While giving a briefing on the status of CPEC projects, Planning Minister Khusro Bakhtiar reiterated that Pakistan had not offered any special treatment to Saudi Arabia under CPEC.
The minister gave the policy statement during a meeting of the Senate Special Committee on CPEC, chaired by Senator Sherry Rehman at the Parliament House.
Pakistan was trying to sign a framework agreement on industrial cooperation during the upcoming meeting of the CPEC Joint Cooperation Committee (JCC), said the minister.
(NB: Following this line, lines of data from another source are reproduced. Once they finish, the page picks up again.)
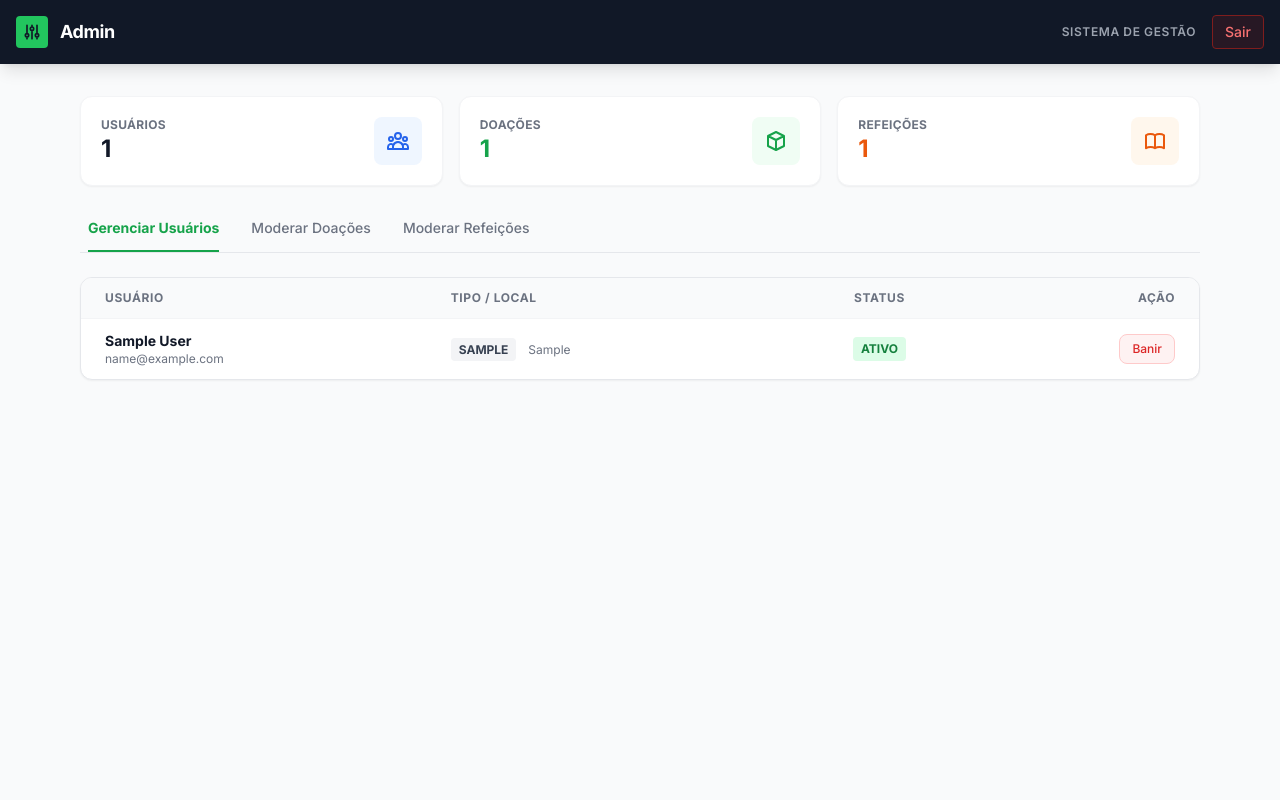
After one commit to AlanQS2/ods_doacoes, a PHP site: page /feed_admin.php in a window 1280 px wide. The commit adds this page. Run offline with PHP 8.4, Linux system fonts and the light colour scheme; the visitor is signed in with stand-in values (Sample User, id 1); tables that the repository leaves empty or names only in its code hold one stand-in row (values such as "Sample post"); some libraries are stand-ins or nearby versions.

Commit message:
Adicionado função de usuario adm + dashboard

```diff
--- /dev/null
+++ b/feed_admin.php
@@ -0,0 +1,245 @@
+<?php
+require 'db.php';
+verificarLogin();
+
+// Segurança: Apenas administrador
+if ($_SESSION['user_tipo'] != 'administrador') {
+    header("Location: feed.php");
+    exit;
+}
+
+// Estatísticas
+$stats = [
+    'users' => $pdo->query("SELECT COUNT(*) FROM users WHERE tipo != 'administrador'")->fetchColumn(),
+    'donations' => $pdo->query("SELECT COUNT(*) FROM donations")->fetchColumn(),
+    'meals' => $pdo->query("SELECT COUNT(*) FROM meals")->fetchColumn(),
+];
+
+// Buscas (Limitadas para performance)
+$users = $pdo->query("SELECT id, nome, email, tipo, cidade, banned FROM users WHERE tipo != 'administrador' ORDER BY created_at DESC LIMIT 50")->fetchAll();
+$donations = $pdo->query("SELECT d.id, d.titulo, d.status, u.nome as produtor FROM donations d JOIN users u ON d.produtor_id = u.id ORDER BY d.created_at DESC LIMIT 50")->fetchAll();
+$meals = $pdo->query("SELECT m.id, m.titulo, m.status, u.nome as cozinheiro FROM meals m JOIN users u ON m.cozinheiro_id = u.id ORDER BY m.created_at DESC LIMIT 50")->fetchAll();
+?>
+
+<!DOCTYPE html>
+<html lang="pt-br">
+<head>
+    <meta charset="UTF-8">
+    <meta name="viewport" content="width=device-width, initial-scale=1.0"> <title>Painel Admin - AlimentoSolidário</title>
+    <script src="https://cdn.tailwindcss.com"></script>
+    <link href="https://fonts.googleapis.com/css2?family=Inter:wght@400;500;600;700&display=swap" rel="stylesheet">
+    <style>body { font-family: 'Inter', sans-serif; }</style>
+    <script>
+        function confirmAction(message) {
+            return confirm(message);
+        }
+        function switchTab(tabId) {
+            // Esconde todos
+            document.querySelectorAll('.tab-content').forEach(el => el.classList.add('hidden'));
+            // Reseta botões
+            document.querySelectorAll('.tab-btn').forEach(el => {
+                el.classList.remove('border-green-600', 'text-green-600');
+                el.classList.add('border-transparent', 'text-gray-500');
+            });
+            // Mostra o atual
+            document.getElementById(tabId).classList.remove('hidden');
+            // Ativa botão atual
+            const btn = document.getElementById('btn-' + tabId);
+            btn.classList.add('border-green-600', 'text-green-600');
+            btn.classList.remove('border-transparent', 'text-gray-500');
+        }
+    </script>
+</head>
+<body class="bg-gray-50 min-h-screen pb-10">
+
+    <header class="bg-gray-900 text-white shadow-lg sticky top-0 z-50">
+        <div class="container mx-auto px-4 h-16 flex items-center justify-between">
+            <div class="flex items-center gap-3">
+                <div class="bg-green-500 p-1.5 rounded text-gray-900">
+                    <svg class="w-5 h-5" fill="none" viewBox="0 0 24 24" stroke="currentColor"><path stroke-linecap="round" stroke-linejoin="round" stroke-width="2" d="M12 6V4m0 2a2 2 0 100 4m0-4a2 2 0 110 4m-6 8a2 2 0 100-4m0 4a2 2 0 110-4m0 4v2m0-6V4m6 6v10m6-2a2 2 0 100-4m0 4a2 2 0 110-4m0 4v2m0-6V4"/></svg>
+                </div>
+                <span class="font-bold text-lg tracking-tight">Admin</span>
+            </div>
+            <div class="flex items-center gap-4">
+                <span class="text-xs text-gray-400 hidden sm:block uppercase tracking-wider font-semibold">Sistema de Gestão</span>
+                <a href="logout.php" class="text-red-400 hover:text-red-300 text-sm font-medium border border-red-900 bg-red-900/20 px-3 py-1.5 rounded transition-colors">Sair</a>
+            </div>
+        </div>
+    </header>
+
+    <div class="container mx-auto px-4 py-6 md:py-8 max-w-6xl">
+
+        <div class="grid grid-cols-1 md:grid-cols-3 gap-4 mb-8">
+            <div class="bg-white p-5 rounded-xl shadow-sm border border-gray-100 flex items-center justify-between">
+                <div>
+                    <p class="text-xs text-gray-500 font-bold uppercase tracking-wide">Usuários</p>
+                    <p class="text-2xl font-bold text-gray-900"><?= $stats['users'] ?></p>
+                </div>
+                <div class="bg-blue-50 p-3 rounded-lg text-blue-600">
+                    <svg class="w-6 h-6" fill="none" viewBox="0 0 24 24" stroke="currentColor"><path stroke-linecap="round" stroke-linejoin="round" stroke-width="2" d="M17 20h5v-2a3 3 0 00-5.356-1.857M17 20H7m10 0v-2c0-.656-.126-1.283-.356-1.857M7 20H2v-2a3 3 0 015.356-1.857M7 20v-2c0-.656.126-1.283.356-1.857m0 0a5.002 5.002 0 019.288 0M15 7a3 3 0 11-6 0 3 3 0 016 0zm6 3a2 2 0 11-4 0 2 2 0 014 0zM7 10a2 2 0 11-4 0 2 2 0 014 0z"/></svg>
+                </div>
+            </div>
+            <div class="bg-white p-5 rounded-xl shadow-sm border border-gray-100 flex items-center justify-between">
+                <div>
+                    <p class="text-xs text-gray-500 font-bold uppercase tracking-wide">Doações</p>
+                    <p class="text-2xl font-bold text-green-600"><?= $stats['donations'] ?></p>
+                </div>
+                <div class="bg-green-50 p-3 rounded-lg text-green-600">
+                    <svg class="w-6 h-6" fill="none" viewBox="0 0 24 24" stroke="currentColor"><path stroke-linecap="round" stroke-linejoin="round" stroke-width="2" d="M20 7l-8-4-8 4m16 0l-8 4m8-4v10l-8 4m0-10L4 7m8 4v10M4 7v10l8 4"/></svg>
+                </div>
+            </div>
+            <div class="bg-white p-5 rounded-xl shadow-sm border border-gray-100 flex items-center justify-between">
+                <div>
+                    <p class="text-xs text-gray-500 font-bold uppercase tracking-wide">Refeições</p>
+                    <p class="text-2xl font-bold text-orange-600"><?= $stats['meals'] ?></p>
+                </div>
+                <div class="bg-orange-50 p-3 rounded-lg text-orange-600">
+                    <svg class="w-6 h-6" fill="none" viewBox="0 0 24 24" stroke="currentColor"><path stroke-linecap="round" stroke-linejoin="round" stroke-width="2" d="M12 6.253v13m0-13C10.832 5.477 9.246 5 7.5 5S4.168 5.477 3 6.253v13C4.168 18.477 5.754 18 7.5 18s3.332.477 4.5 1.253m0-13C13.168 5.477 14.754 5 16.5 5c1.747 0 3.332.477 4.5 1.253v13C19.832 18.477 18.247 18 16.5 18c-1.746 0-3.332.477-4.5 1.253"/></svg>
+                </div>
+            </div>
+        </div>
+
+        <div class="border-b border-gray-200 mb-6 overflow-x-auto no-scrollbar">
+            <nav class="flex gap-8 min-w-max px-2">
+                <button id="btn-tab-users" onclick="switchTab('tab-users')" class="tab-btn pb-3 border-b-2 font-bold text-sm transition-colors border-green-600 text-green-600 focus:outline-none">
+                    Gerenciar Usuários
+                </button>
+                <button id="btn-tab-donations" onclick="switchTab('tab-donations')" class="tab-btn pb-3 border-b-2 border-transparent text-gray-500 hover:text-gray-700 font-medium text-sm transition-colors focus:outline-none">
+                    Moderar Doações
+                </button>
+                <button id="btn-tab-meals" onclick="switchTab('tab-meals')" class="tab-btn pb-3 border-b-2 border-transparent text-gray-500 hover:text-gray-700 font-medium text-sm transition-colors focus:outline-none">
+                    Moderar Refeições
+                </button>
+            </nav>
+        </div>
+
+        <div id="tab-users" class="tab-content">
+            <div class="bg-white rounded-xl shadow-sm border border-gray-200 overflow-hidden">
+                <table class="w-full text-left border-collapse">
+                    <thead class="bg-gray-50 text-gray-500 uppercase text-xs font-semibold tracking-wider border-b border-gray-100">
+                        <tr>
+                            <th class="px-4 py-3 md:px-6">Usuário</th>
+                            <th class="px-4 py-3 md:px-6 hidden md:table-cell">Tipo / Local</th>
+                            <th class="px-4 py-3 md:px-6 text-center">Status</th>
+                            <th class="px-4 py-3 md:px-6 text-right">Ação</th>
+                        </tr>
+                    </thead>
+                    <tbody class="divide-y divide-gray-50 text-sm">
+                        <?php foreach($users as $u): ?>
+                        <tr class="hover:bg-gray-50 transition-colors">
+                            <td class="px-4 py-3 md:px-6">
+                                <div class="font-bold text-gray-900"><?= htmlspecialchars($u['nome']) ?></div>
+                                <div class="text-gray-500 text-xs truncate max-w-[150px]"><?= htmlspecialchars($u['email']) ?></div>
+                                <div class="md:hidden mt-1 text-[10px] uppercase text-gray-400 font-bold"><?= $u['tipo'] ?></div>
+                            </td>
+
+                            <td class="px-4 py-3 md:px-6 hidden md:table-cell">
+                                <span class="bg-gray-100 text-gray-700 py-1 px-2 rounded text-xs font-bold uppercase mr-2"><?= $u['tipo'] ?></span>
+                                <span class="text-gray-500 text-xs"><?= htmlspecialchars($u['cidade']) ?></span>
+                            </td>
+
+                            <td class="px-4 py-3 md:px-6 text-center">
+                                <?php if($u['banned']): ?>
+                                    <span class="inline-flex items-center px-2 py-1 rounded text-xs font-bold bg-red-100 text-red-700">BANIDO</span>
+                                <?php else: ?>
+                                    <span class="inline-flex items-center px-2 py-1 rounded text-xs font-bold bg-green-100 text-green-700">ATIVO</span>
+                                <?php endif; ?>
+                            </td>
+
+                            <td class="px-4 py-3 md:px-6 text-right">
+                                <form action="admin_acoes.php" method="POST" onsubmit="return confirmAction('Tem certeza?');">
+                                    <input type="hidden" name="acao" value="banir_usuario">
+                                    <input type="hidden" name="id" value="<?= $u['id'] ?>">
+                                    <?php if($u['banned']): ?>
+                                        <button class="text-green-600 bg-green-50 hover:bg-green-100 border border-green-200 font-medium text-xs px-3 py-1.5 rounded-lg transition-colors">Reativar</button>
+                                    <?php else: ?>
+                                        <button class="text-red-600 bg-red-50 hover:bg-red-100 border border-red-200 font-medium text-xs px-3 py-1.5 rounded-lg transition-colors">Banir</button>
+                                    <?php endif; ?>
+                                </form>
+                            </td>
+                        </tr>
+                        <?php endforeach; ?>
+                    </tbody>
+                </table>
+            </div>
+        </div>
+
+        <div id="tab-donations" class="tab-content hidden">
+            <div class="bg-white rounded-xl shadow-sm border border-gray-200 overflow-hidden">
+                <table class="w-full text-left border-collapse">
+                    <thead class="bg-gray-50 text-gray-500 uppercase text-xs font-semibold tracking-wider border-b border-gray-100">
+                        <tr>
+                            <th class="px-4 py-3 md:px-6">Doação</th>
+                            <th class="px-4 py-3 md:px-6 hidden md:table-cell">Produtor</th>
+                            <th class="px-4 py-3 md:px-6 text-center">Status</th>
+                            <th class="px-4 py-3 md:px-6 text-right">Ação</th>
+                        </tr>
+                    </thead>
+                    <tbody class="divide-y divide-gray-50 text-sm">
+                        <?php foreach($donations as $d): ?>
+                        <tr class="hover:bg-gray-50 transition-colors">
+                            <td class="px-4 py-3 md:px-6">
+                                <div class="font-bold text-gray-900 line-clamp-1"><?= htmlspecialchars($d['titulo']) ?></div>
+                                <div class="md:hidden text-xs text-gray-500 mt-0.5">Por: <?= htmlspecialchars($d['produtor']) ?></div>
+                            </td>
+                            <td class="px-4 py-3 md:px-6 hidden md:table-cell text-gray-600">
+                                <?= htmlspecialchars($d['produtor']) ?>
+                            </td>
+                            <td class="px-4 py-3 md:px-6 text-center">
+                                <span class="text-[10px] uppercase font-bold bg-gray-100 text-gray-600 px-2 py-1 rounded-full whitespace-nowrap"><?= $d['status'] ?></span>
+                            </td>
+                            <td class="px-4 py-3 md:px-6 text-right">
+                                <form action="admin_acoes.php" method="POST" onsubmit="return confirmAction('Apagar item permanentemente?');">
+                                    <input type="hidden" name="acao" value="excluir_doacao">
+                                    <input type="hidden" name="id" value="<?= $d['id'] ?>">
+                                    <button class="text-red-600 bg-white hover:bg-red-50 border border-red-200 font-bold text-xs px-3 py-1.5 rounded-lg transition-colors">Excluir</button>
+                                </form>
+                            </td>
+                        </tr>
+                        <?php endforeach; ?>
+                    </tbody>
+                </table>
+            </div>
+        </div>
+
+        <div id="tab-meals" class="tab-content hidden">
+            <div class="bg-white rounded-xl shadow-sm border border-gray-200 overflow-hidden">
+                <table class="w-full text-left border-collapse">
+                    <thead class="bg-gray-50 text-gray-500 uppercase text-xs font-semibold tracking-wider border-b border-gray-100">
+                        <tr>
+                            <th class="px-4 py-3 md:px-6">Refeição</th>
+                            <th class="px-4 py-3 md:px-6 hidden md:table-cell">Cozinheiro</th>
+                            <th class="px-4 py-3 md:px-6 text-center">Status</th>
+                            <th class="px-4 py-3 md:px-6 text-right">Ação</th>
+                        </tr>
+                    </thead>
+                    <tbody class="divide-y divide-gray-50 text-sm">
+                        <?php foreach($meals as $m): ?>
+                        <tr class="hover:bg-gray-50 transition-colors">
+                            <td class="px-4 py-3 md:px-6">
+                                <div class="font-bold text-gray-900 line-clamp-1"><?= htmlspecialchars($m['titulo']) ?></div>
+                                <div class="md:hidden text-xs text-gray-500 mt-0.5">Chef: <?= htmlspecialchars($m['cozinheiro']) ?></div>
+                            </td>
+                            <td class="px-4 py-3 md:px-6 hidden md:table-cell text-gray-600">
+                                <?= htmlspecialchars($m['cozinheiro']) ?>
+                            </td>
+                            <td class="px-4 py-3 md:px-6 text-center">
+                                <span class="text-[10px] uppercase font-bold bg-gray-100 text-gray-600 px-2 py-1 rounded-full whitespace-nowrap"><?= $m['status'] ?></span>
+                            </td>
+                            <td class="px-4 py-3 md:px-6 text-right">
+                                <form action="admin_acoes.php" method="POST" onsubmit="return confirmAction('Apagar refeição permanentemente?');">
+                                    <input type="hidden" name="acao" value="excluir_refeicao">
+                                    <input type="hidden" name="id" value="<?= $m['id'] ?>">
+                                    <button class="text-red-600 bg-white hover:bg-red-50 border border-red-200 font-bold text-xs px-3 py-1.5 rounded-lg transition-colors">Excluir</button>
+                                </form>
+                            </td>
+                        </tr>
+                        <?php endforeach; ?>
+                    </tbody>
+                </table>
+            </div>
+        </div>
+
+    </div>
+</body>
+</html>
```
Also changed, not shown: admin_acoes.php (added, +45 -0 lines), login.php (+21 -5 lines).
The meeting is expected to take place either on December 18 or 21 in Beijing.
Pakistan faces a shrinking industrial base due to the rowing share of the less job-intensive services sector in the national output.
During the meeting, Planning Secretary Zafar Hasan said the implementation agreement for setting up the Rashakai Special Economic Zone (SEZ) would be signed during the eighth JCC meeting. “Work on the Rashakai zone will start soon, while groundbreaking of the Dhabeji SEZ in Sindh may be held in June next year,” he said.
The true potential of CPEC could not be achieved without expanding its scope to industry and agriculture and fast tracking its implementation, commented Bakhtiar. Responding to a question, the minister said there was no possibility of a third-party strategic partnership and Pakistan had not offered CPEC platform for Saudi Arabian investment.
“There should not be any confusion on the issue of third country participation as CPEC remains a bilateral strategic initiative between China and Pakistan,” remarked Bakhtiar. The minister pointed out that both China and Pakistan had unanimously decided that some CPEC projects could be offered to third countries for investment.
“Any investment from Saudi Arabia will be in the category of foreign direct investment (FDI), but Pakistan is not extending any special treatment,” he said and added a Saudi Arabian oil company (Aramco) had shown interest in setting up an oil refinery in Gwadar and so had the United Arab Emirates.
However, confusion remains over the status of the western route of CPEC as senators from Balochistan have different points of view than what the government claims.
“It is not yet clear whether the western route will be funded under CPEC or the Public Sector Development Programme (PSDP), but the likelihood is that the majority of its part will be funded through CPEC,” Bakhtiar said, adding western route projects remained part of last three meetings of the JCC but no progress was made. “CPEC cannot be a substitute of the PSDP,” said the minister. The Zhob-Dera Ismail Khan project of the western route was being taken up with China for financing and an agreement could be reached during the JCC meeting, emphasised the minister.
During a meeting of the Joint Working Group on Transport last month, Pakistan urged China to finalise implementation mechanism for the upgrade of 210km DI Khan-Zhob road and 110km Khuzdar-Basiam road.
However, China was of the view that only mature and advance projects should be pushed forward.
The DI Khan-Zhob project, which is a very critical component of the western route, faces delay because of mishandling by Pakistani authorities over the past four years.
Planning Secretary Zafar Hasan said work on nearly $20 billion worth of CPEC projects had not yet commenced, adding financing modalities of the $8.2-billion mainline project of Pakistan Railways had not been finalised so far.
Progress on some of the energy projects remained slow after Pakistan managed to bridge the energy deficit, said the secretary.